The Federal Communications Commission (“FCC”) announced its tentative agenda for its November 15 meeting, which includes the proposed Order to protect consumers from two increasingly common cybercriminal techniques: SIM swapping and number porting.
SIM Swapping & Number Porting
We first discussed these issues in our August 9 blog. SIM swapping is a technique where cybercriminals steal consumer phone numbers and swap the numbers into criminal-controlled devices. This technique allows criminals to pose as unsuspecting consumers and bypass SMS-based multi-factor authentication (“MFA”) tools (for example, the text message sent by a bank to validate your login attempt). Criminals convince consumer wireless providers to transfer mobile service from the consumer’s device to the criminal’s device. The proposed rules also address a similar technique known as port-out fraud – this technique is effectuated when criminals pose as a consumer to open wireless carrier accounts with a different provider, transferring the victim’s phone number to the new account controlled by the scammer. This technique can also allow criminals to bypass text-based MFA.
Scale of the Issue
The FCC has reported increasing use of SIM swapping and port-out techniques by cybercriminals. Between the FCC and Federal Trade Commission (“FTC”), consumer complaints have risen each year – the FCC received 300 complaints in 2020, 400 in 2021, and 500 in 2022. The FTC has also received consumer complaints about inconsistent or difficult processes to pursue claims with their wireless provider.
Strengthening the Commission’s Privacy Rules
In its proposed rules, the FCC lays out specific measures to protect customers from SIM swapping activities. If adopted, these rules would broadly require wireless providers to:
- Confirm customer identity prior to changing SIM;
- Immediately notify customers of attempted authentication requests;
- Immediately notify customers of SIM change requests;
- Offer options to freeze or lock accounts to stop SIM changes;
- Record and track SIM change requests and authentication measures, and to retain records for at least three years; and
- Establish safeguards and processes to prevent employees from accessing CPNI until a customer has been authenticated.
Strengthening the Commission’s Number Porting Rules
The FCC also lays out specific measures to protect customers from port-out fraud. If adopted, these rules would broadly require wireless providers to:
- Confirm customer identity prior to changing a SIM;
- Immediately notify customers of port-out requests; and
- Offer options to freeze or lock accounts to stop port-outs.
Notably, the FCC declined to codify port validation fields or require providers to implement customer-initiated passcode fields.
Presuming the FCC adopts these new rules, the FCC will have taken a significant step towards closing a persistent tool used by cyber criminals to sidestep MFA. While mobile carriers should be able to substantially reduce this threat, companies that rely on text-based MFA need to remain aware of the risks of SIM-swapping and port-out fraud. Earlier this year, the FTC suggested that companies should consider using the “strongest forms” of MFA available (such as physical security keys), for particularly secure systems. While the FTC’s guidance did not suggest that text-based MFA should always be avoided, it seems to believe that it is less secure and thus, companies should carefully evaluate their use of text-based MFA as a secure and reliable authentication tool.
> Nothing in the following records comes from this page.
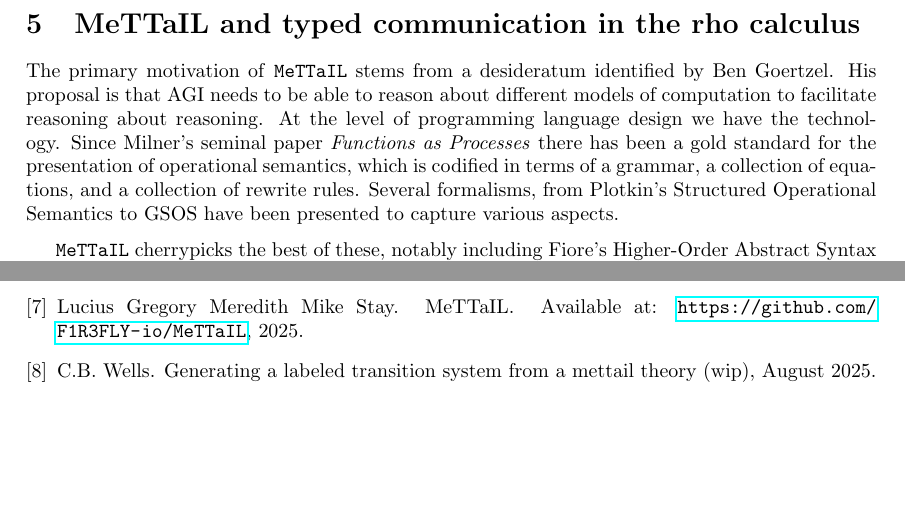
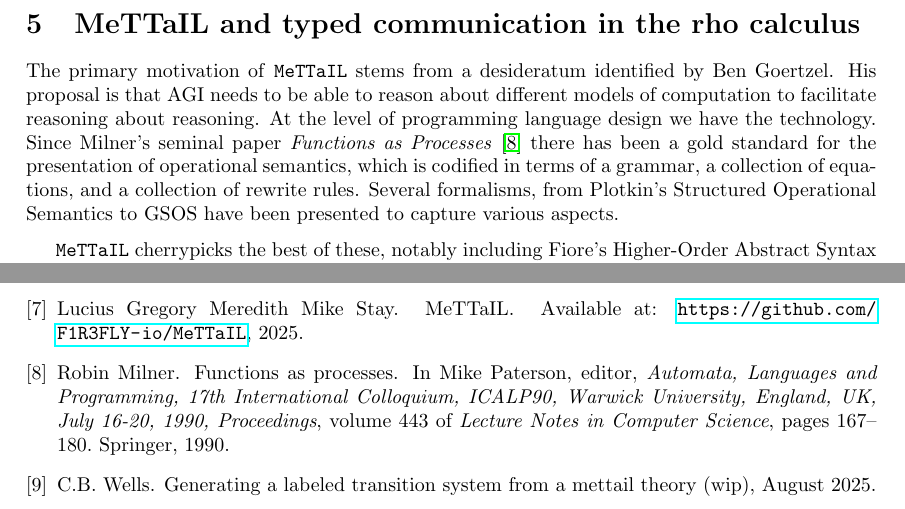
Before and after one commit to F1R3FLY-io/MeTTa, a LaTeX document (papers/agents/present-moment.tex, which reads papers/agents/present-moment.bib): two parts of pages 8 and 9 of 9, joined at a grey line, cut so that both start at the same text, the shorter picture padded with empty space. Compiled offline with pdfLaTeX.

Commit message:
cited functions as processes

```diff
--- a/papers/agents/present-moment.bib
+++ b/papers/agents/present-moment.bib
@@ -108,3 +108,15 @@
   publisher = {GitHub},
   howpublished = {Available at: \url{https://github.com/F1R3FLY-io/MeTTaIL}}
 }
+
+@inproceedings{DBLP:conf/icalp/Milner90,
+  author       = {Robin Milner},
+  editor       = {Mike Paterson},
+  title        = {Functions as Processes},
+  booktitle    = {Automata, Languages and Programming, 17th International Colloquium,
+                  ICALP90, Warwick University, England, UK, July 16-20, 1990, Proceedings},
+  series       = {Lecture Notes in Computer Science},
+  volume       = {443},
+  pages        = {167--180},
+  publisher    = {Springer},
+  year         = {1990},
--- a/papers/agents/present-moment.tex
+++ b/papers/agents/present-moment.tex
@@ -300,7 +300,7 @@ An agent comprises a store of two kinds of things: \emph{recipes} ($\msgrecv{x_i
 
 \section{MeTTaIL and typed communication in the rho calculus}
 
-The primary motivation of \code{MeTTaIL} stems from a desideratum identified by Ben Goertzel. His proposal is that AGI needs to be able to reason about different models of computation to facilitate reasoning about reasoning. At the level of programming language design we have the technology. Since Milner's seminal paper \emph{Functions as Processes} there has been a gold standard for the presentation of operational semantics, which is codified in terms of a grammar, a collection of equations, and a collection of rewrite rules. Several formalisms, from Plotkin's Structured Operational Semantics to GSOS have been presented to capture various aspects.
+The primary motivation of \code{MeTTaIL} stems from a desideratum identified by Ben Goertzel. His proposal is that AGI needs to be able to reason about different models of computation to facilitate reasoning about reasoning. At the level of programming language design we have the technology. Since Milner's seminal paper \emph{Functions as Processes} \cite{DBLP:conf/icalp/Milner90} there has been a gold standard for the presentation of operational semantics, which is codified in terms of a grammar, a collection of equations, and a collection of rewrite rules. Several formalisms, from Plotkin's Structured Operational Semantics to GSOS have been presented to capture various aspects.
 
 \medskip
 
```
Also changed, not shown: papers/agents/present-moment.pdf, papers/agents/present-moment.bib (6 more changed lines).
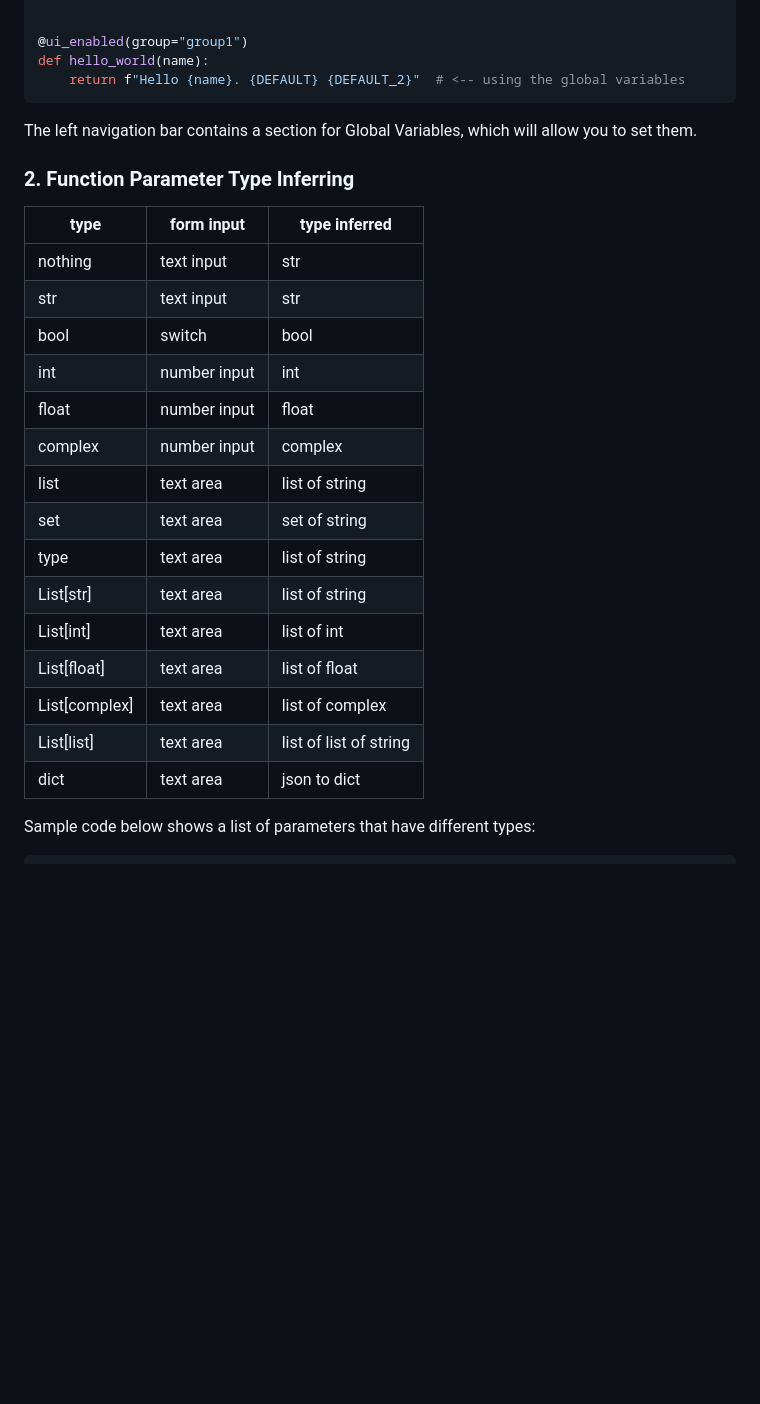
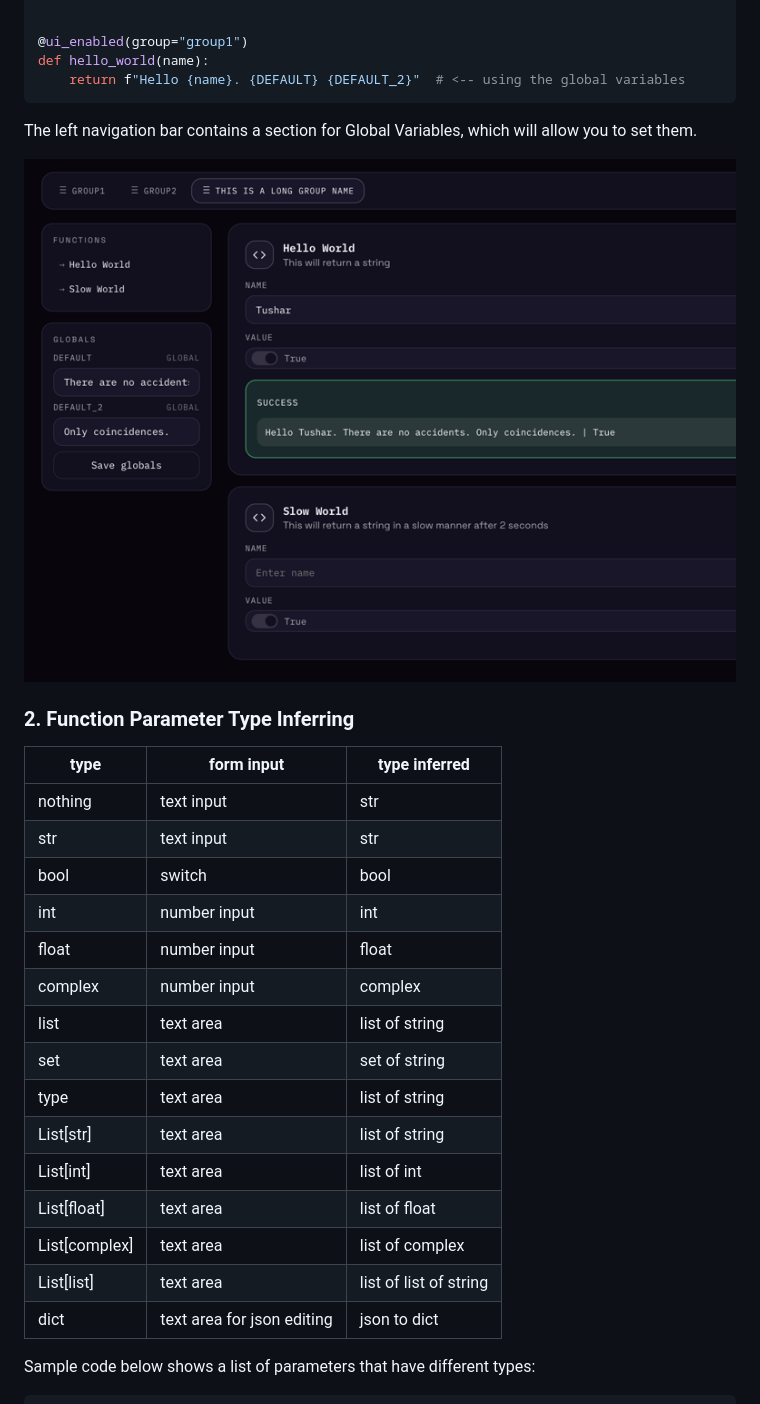
Before and after one commit to livetheoogway/python-uime, a Markdown page: README.md, the part around one of its changes. Drawn GitHub-style; pictures changed too: resources/globalvar-example.png; blank space fills up the shorter version.

```diff
--- a/README.md
+++ b/README.md
@@ -141,25 +146,27 @@ def hello_world(name):
 
 The left navigation bar contains a section for Global Variables, which will allow you to set them. <br>
 
+![img.png](resources/globalvar-example.png)
+
 ### 2. Function Parameter Type Inferring
 
-| type          | form input   | type inferred          |
-|---------------|--------------|------------------------|
-| nothing       | text input   | str                    |
-| str           | text input   | str                    |
-| bool          | switch       | bool                   |
-| int           | number input | int                    |
-| float         | number input | float                  |
-| complex       | number input | complex                |
-| list          | text area    | list of string         |
-| set           | text area    | set of string          |
-| type          | text area    | list of string         |
-| List[str]     | text area    | list of string         |
-| List[int]     | text area    | list of int            |
-| List[float]   | text area    | list of float          |
-| List[complex] | text area    | list of complex        |
-| List[list]    | text area    | list of list of string |
-| dict          | text area    | json to dict           |
+| type          | form input                 | type inferred          |
+|---------------|----------------------------|------------------------|
+| nothing       | text input                 | str                    |
+| str           | text input                 | str                    |
+| bool          | switch                     | bool                   |
+| int           | number input               | int                    |
+| float         | number input               | float                  |
+| complex       | number input               | complex                |
+| list          | text area                  | list of string         |
+| set           | text area                  | set of string          |
+| type          | text area                  | list of string         |
+| List[str]     | text area                  | list of string         |
+| List[int]     | text area                  | list of int            |
+| List[float]   | text area                  | list of float          |
+| List[complex] | text area                  | list of complex        |
+| List[list]    | text area                  | list of list of string |
+| dict          | text area for json editing | json to dict           |
 
 Sample code below shows a list of parameters that have different types:
 
```
Also changed, not shown: other parts of README.md (+14 -9 lines), resources/type-infer-demo.png, resources/ui-example-old.png (added), resources/ui-example.png, 9 other files.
Update (11/15/2023): Today, the FCC voted unanimously to adopt new rules to protect against SIM swapping and port-out fraud. We’ll post a link to the as-adopted rules when they become available.